« Reply #3 on: March 07, 2005, 04:05:38 PM »
Tim,

There is usually no problem in adding some sugar to the recipe. Many of our members do it all the time, either in the form of table sugar (or another dry form of sugar), Carnation malted milk, or occasionally both. You can also use honey. Tom Lehmann makes sugar optional in his basic dough recipe, especially if the dough is to be held before using for beyond 48 hours or so. In that case, he doesn't want the yeast to run out of food (sugar). He usually doesn't advocate sugar under normal circumstances where the pizza is to be baked on a hearth or stone, because the pizza bottom is likely to turn brown too quickly (because of the sugar), in some instances before the rest of the pizza is finished baking. He does however allow for baking dough with sugar on a pizza screen (or disk) because there is metal (the screen or disk) between the heat source and the pizza itself, which shields the pizza bottom from browning too soon.

Good luck.

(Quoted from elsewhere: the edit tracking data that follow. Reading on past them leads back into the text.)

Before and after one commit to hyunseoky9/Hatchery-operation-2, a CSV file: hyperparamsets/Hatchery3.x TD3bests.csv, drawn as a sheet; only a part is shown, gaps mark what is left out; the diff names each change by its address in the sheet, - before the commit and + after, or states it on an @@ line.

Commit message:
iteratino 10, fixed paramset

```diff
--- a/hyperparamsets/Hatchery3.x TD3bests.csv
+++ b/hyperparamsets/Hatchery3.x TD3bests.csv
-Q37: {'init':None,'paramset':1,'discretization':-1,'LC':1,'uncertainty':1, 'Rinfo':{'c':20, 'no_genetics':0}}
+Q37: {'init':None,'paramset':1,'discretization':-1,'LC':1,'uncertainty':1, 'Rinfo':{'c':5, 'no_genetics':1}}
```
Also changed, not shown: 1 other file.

Peter
« Last Edit: March 07, 2005, 04:25:27 PM by Pete-zza »